We would take the local public bus to Parkala on Sundays just to eat those buns. We did not even know the ‘official’ name of the place, and everyone just referred to it as “anna’s place” (big brother’s place). We students were the ‘outsiders’ eating amongst the local Parkala residents - many for whom the eatery was simply a convenient place near the bus stop junction. But the owner would welcome us and serve us generously. Those buns to me were the epitome of ‘local’ food.

What made the experience of eating those distinct Mangalore buns, in that particular eatery, with those special friends, in that extraordinary time of my life a local experience? Perhaps the root word for local may help us understand this better.

Folded into the English word ‘local’ are two concepts derived from its Latin roots. The first is the idea of “a place” (‘locus’). Please note that the use of ‘a’ before the word ‘place’ signifies the specific and the singular. A place is a point or an area within the more generic ‘space’. It is particularity, it is the here and now, it is the ‘immediate environment’ (Casey, 2001), it is a precise geography.
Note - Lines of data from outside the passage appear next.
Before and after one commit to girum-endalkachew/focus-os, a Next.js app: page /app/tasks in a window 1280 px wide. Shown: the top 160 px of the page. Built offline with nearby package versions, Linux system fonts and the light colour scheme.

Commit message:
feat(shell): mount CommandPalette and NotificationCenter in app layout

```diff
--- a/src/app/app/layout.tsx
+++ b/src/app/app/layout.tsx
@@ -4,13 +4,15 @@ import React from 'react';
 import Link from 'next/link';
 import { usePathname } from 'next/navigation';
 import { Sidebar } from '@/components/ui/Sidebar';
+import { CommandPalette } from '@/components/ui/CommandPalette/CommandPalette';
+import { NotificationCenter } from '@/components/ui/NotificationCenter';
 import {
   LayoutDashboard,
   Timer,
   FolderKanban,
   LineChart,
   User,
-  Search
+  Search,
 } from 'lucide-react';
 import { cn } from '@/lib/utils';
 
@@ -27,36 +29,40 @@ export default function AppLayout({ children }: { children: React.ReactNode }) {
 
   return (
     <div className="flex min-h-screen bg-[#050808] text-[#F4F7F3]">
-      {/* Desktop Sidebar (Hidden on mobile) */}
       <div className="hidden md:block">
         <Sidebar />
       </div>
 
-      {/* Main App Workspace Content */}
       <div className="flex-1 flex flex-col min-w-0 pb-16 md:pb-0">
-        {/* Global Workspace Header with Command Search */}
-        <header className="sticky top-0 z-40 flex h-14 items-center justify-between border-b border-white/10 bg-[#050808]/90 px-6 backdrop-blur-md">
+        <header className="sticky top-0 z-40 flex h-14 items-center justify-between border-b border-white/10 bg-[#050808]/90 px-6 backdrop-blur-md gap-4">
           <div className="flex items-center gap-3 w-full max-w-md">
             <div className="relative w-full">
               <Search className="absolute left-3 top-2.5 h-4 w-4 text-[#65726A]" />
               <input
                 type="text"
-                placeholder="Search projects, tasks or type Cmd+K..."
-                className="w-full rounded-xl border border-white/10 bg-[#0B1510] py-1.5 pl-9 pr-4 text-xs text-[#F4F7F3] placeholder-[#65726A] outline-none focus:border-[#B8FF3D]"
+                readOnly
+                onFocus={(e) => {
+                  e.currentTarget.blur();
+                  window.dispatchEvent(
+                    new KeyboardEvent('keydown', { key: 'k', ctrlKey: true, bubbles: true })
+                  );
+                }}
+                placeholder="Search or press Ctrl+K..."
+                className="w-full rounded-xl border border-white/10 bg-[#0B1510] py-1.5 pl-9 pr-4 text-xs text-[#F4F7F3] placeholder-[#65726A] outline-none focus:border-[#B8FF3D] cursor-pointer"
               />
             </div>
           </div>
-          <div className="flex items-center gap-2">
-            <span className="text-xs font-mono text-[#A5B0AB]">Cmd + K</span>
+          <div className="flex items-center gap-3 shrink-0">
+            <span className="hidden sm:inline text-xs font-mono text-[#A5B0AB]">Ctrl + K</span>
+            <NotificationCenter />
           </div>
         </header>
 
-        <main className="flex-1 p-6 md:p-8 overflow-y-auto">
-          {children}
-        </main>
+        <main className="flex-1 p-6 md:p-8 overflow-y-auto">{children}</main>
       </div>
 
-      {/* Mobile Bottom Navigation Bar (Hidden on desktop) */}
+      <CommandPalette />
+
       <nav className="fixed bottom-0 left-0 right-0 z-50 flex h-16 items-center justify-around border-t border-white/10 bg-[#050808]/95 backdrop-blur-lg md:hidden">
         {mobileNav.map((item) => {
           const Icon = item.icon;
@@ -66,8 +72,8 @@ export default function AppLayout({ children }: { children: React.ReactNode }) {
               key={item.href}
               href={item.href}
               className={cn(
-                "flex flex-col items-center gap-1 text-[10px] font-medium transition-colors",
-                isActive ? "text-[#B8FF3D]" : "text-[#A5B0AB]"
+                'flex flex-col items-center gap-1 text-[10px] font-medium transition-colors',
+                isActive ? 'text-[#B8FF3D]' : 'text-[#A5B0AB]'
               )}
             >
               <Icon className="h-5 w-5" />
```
The second concept from the Latin roots is the notion of “belonging to a place” (‘localis’). What does belonging mean? The word ‘belonging’ has the connotations of acceptance, of affinity, of love, of fitting in, of a relationship. And the word ‘longing’ has undertones of yearning, of desire, of remembrance, of nostalgia, of craving, of thirst and hunger. When these desires and aspirations are met, you belong.

How may you not belong? What roles do identity and community play in your sense of belonging? When do you feel like a ‘local’? When do you eat like a local? When do you become a local? Do particular experiences, habits, ideas, rituals, people, animals or plants make you feel like you belong? Do imagined, constructed, or real connections give you a sense of belonging?

How do the meanings of the word local shift in another language? What are the other words that signify “local” in a language that you know? Please share some examples of these words with me. Are the meanings more expansive? Or more restrictive? Do they include ‘belonging’ and ‘place’ in their meanings? What are the cultural, physical, historical, social and political threads that weave into these meanings?

Image Credit: Daria Shevtsova (Pexel)

1 view0 comments


bottom of page